Task objective: What is the number of lines in the records below holding the string "Testing"? Reply with it and nothing else.

Data provided:
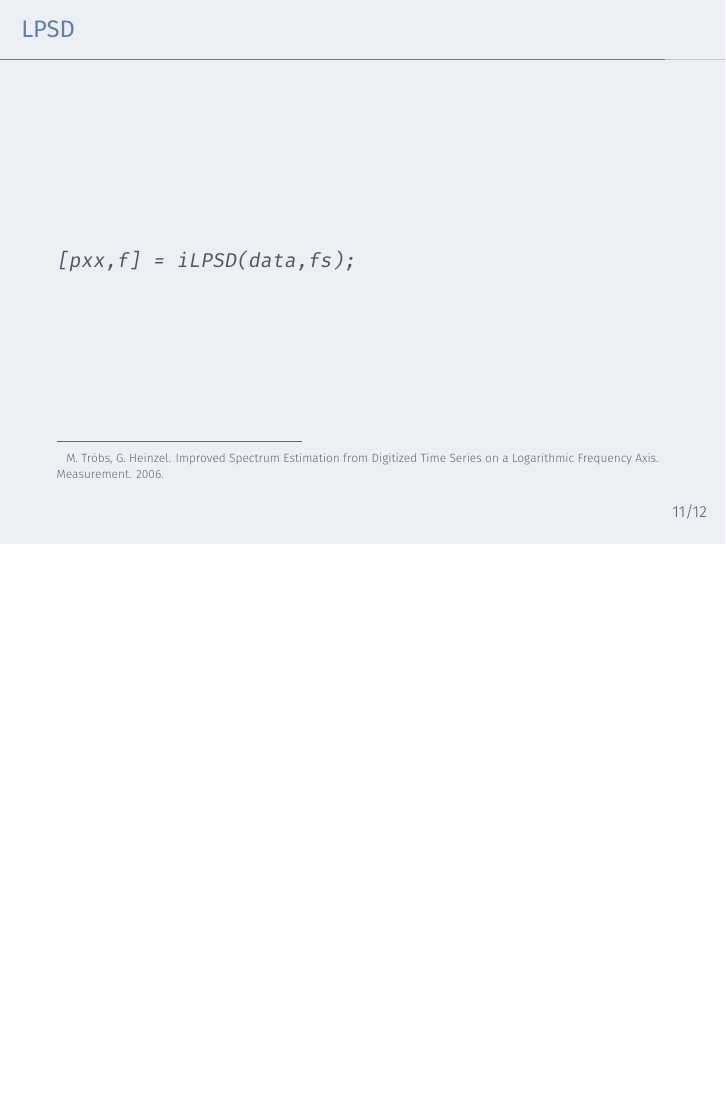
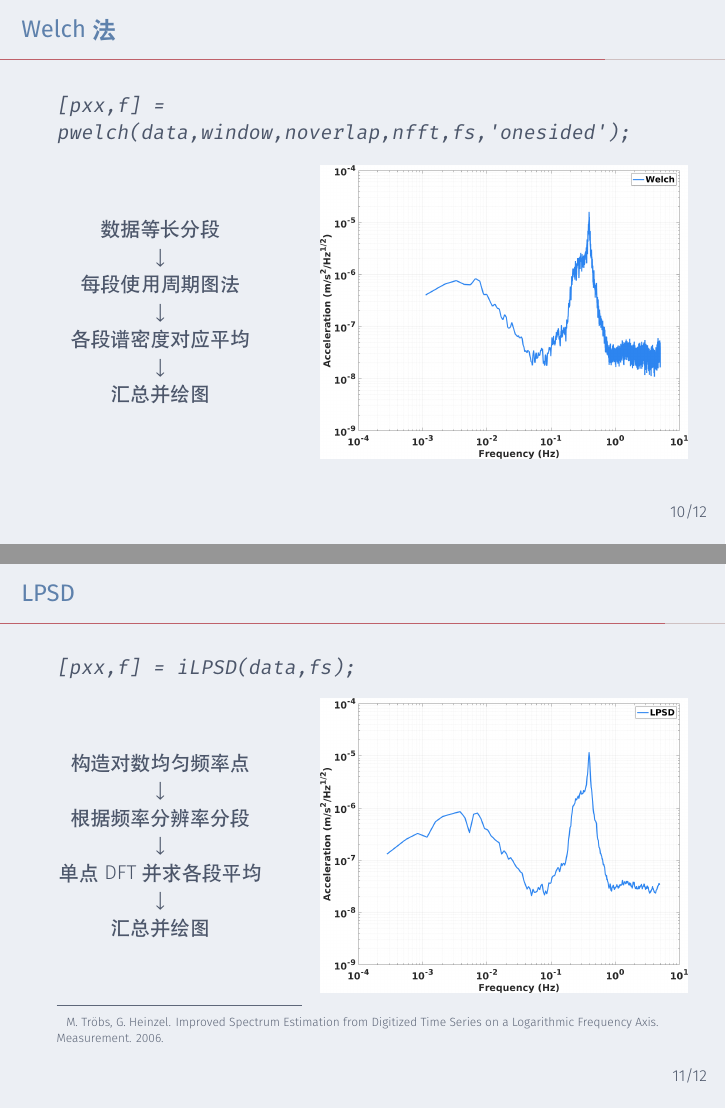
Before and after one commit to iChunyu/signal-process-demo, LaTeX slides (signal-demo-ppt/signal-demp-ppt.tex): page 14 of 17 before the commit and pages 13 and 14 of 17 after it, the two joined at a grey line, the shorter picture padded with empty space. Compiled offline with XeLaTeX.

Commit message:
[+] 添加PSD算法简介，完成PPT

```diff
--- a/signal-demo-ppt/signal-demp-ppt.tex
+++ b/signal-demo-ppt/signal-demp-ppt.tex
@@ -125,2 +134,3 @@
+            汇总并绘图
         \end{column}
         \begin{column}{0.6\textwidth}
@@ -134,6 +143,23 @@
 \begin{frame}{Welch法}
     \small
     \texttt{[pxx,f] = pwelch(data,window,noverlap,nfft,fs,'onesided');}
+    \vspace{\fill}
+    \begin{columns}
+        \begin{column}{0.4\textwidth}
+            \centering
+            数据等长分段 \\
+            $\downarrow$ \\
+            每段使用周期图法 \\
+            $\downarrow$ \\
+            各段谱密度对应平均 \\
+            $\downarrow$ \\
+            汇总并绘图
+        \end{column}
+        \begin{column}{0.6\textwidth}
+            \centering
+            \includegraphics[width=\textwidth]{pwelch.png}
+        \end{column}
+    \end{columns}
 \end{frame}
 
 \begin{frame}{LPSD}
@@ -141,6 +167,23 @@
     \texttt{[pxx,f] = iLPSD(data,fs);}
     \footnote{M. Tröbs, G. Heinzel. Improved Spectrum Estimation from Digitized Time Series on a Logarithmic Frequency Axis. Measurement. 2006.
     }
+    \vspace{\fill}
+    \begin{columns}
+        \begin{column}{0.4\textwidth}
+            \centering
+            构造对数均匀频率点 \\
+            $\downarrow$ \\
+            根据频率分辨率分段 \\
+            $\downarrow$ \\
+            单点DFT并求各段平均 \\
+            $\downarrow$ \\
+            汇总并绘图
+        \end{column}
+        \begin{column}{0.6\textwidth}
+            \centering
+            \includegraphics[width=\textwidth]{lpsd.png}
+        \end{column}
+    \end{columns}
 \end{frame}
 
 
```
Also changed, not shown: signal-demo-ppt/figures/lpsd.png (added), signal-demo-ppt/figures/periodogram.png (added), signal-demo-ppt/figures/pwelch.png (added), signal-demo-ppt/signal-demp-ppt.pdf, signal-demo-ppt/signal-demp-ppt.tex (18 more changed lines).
--
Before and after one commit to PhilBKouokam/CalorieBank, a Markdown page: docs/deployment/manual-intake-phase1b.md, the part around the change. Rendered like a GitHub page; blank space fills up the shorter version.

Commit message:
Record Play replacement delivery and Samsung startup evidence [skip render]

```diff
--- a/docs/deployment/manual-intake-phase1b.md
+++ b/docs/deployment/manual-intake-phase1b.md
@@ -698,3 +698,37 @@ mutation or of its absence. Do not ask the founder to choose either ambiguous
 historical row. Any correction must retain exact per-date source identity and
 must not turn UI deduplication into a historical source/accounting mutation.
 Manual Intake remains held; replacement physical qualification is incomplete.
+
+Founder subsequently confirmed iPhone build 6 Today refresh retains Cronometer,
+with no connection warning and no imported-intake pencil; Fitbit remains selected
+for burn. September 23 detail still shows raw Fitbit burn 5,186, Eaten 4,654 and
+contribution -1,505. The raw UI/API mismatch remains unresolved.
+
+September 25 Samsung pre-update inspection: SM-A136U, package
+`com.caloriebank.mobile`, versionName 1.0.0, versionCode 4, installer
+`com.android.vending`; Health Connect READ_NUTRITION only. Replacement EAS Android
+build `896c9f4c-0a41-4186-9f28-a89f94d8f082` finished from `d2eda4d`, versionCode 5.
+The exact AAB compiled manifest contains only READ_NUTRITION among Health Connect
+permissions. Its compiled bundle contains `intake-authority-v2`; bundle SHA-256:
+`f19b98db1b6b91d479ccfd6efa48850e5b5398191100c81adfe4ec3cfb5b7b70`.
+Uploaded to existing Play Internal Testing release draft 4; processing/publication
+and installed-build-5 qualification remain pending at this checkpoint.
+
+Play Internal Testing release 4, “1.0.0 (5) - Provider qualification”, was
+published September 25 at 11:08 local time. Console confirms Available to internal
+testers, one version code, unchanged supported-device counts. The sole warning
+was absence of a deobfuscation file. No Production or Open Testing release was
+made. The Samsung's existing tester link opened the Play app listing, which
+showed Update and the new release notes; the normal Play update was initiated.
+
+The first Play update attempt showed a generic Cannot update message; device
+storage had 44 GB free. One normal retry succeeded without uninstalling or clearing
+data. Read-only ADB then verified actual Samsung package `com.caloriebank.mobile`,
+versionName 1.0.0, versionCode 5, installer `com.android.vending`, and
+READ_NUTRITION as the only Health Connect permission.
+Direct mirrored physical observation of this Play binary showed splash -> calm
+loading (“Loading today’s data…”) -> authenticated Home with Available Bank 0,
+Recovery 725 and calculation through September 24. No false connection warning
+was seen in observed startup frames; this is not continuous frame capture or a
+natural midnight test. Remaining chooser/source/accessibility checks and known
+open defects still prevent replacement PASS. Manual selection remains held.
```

Solved problem: 3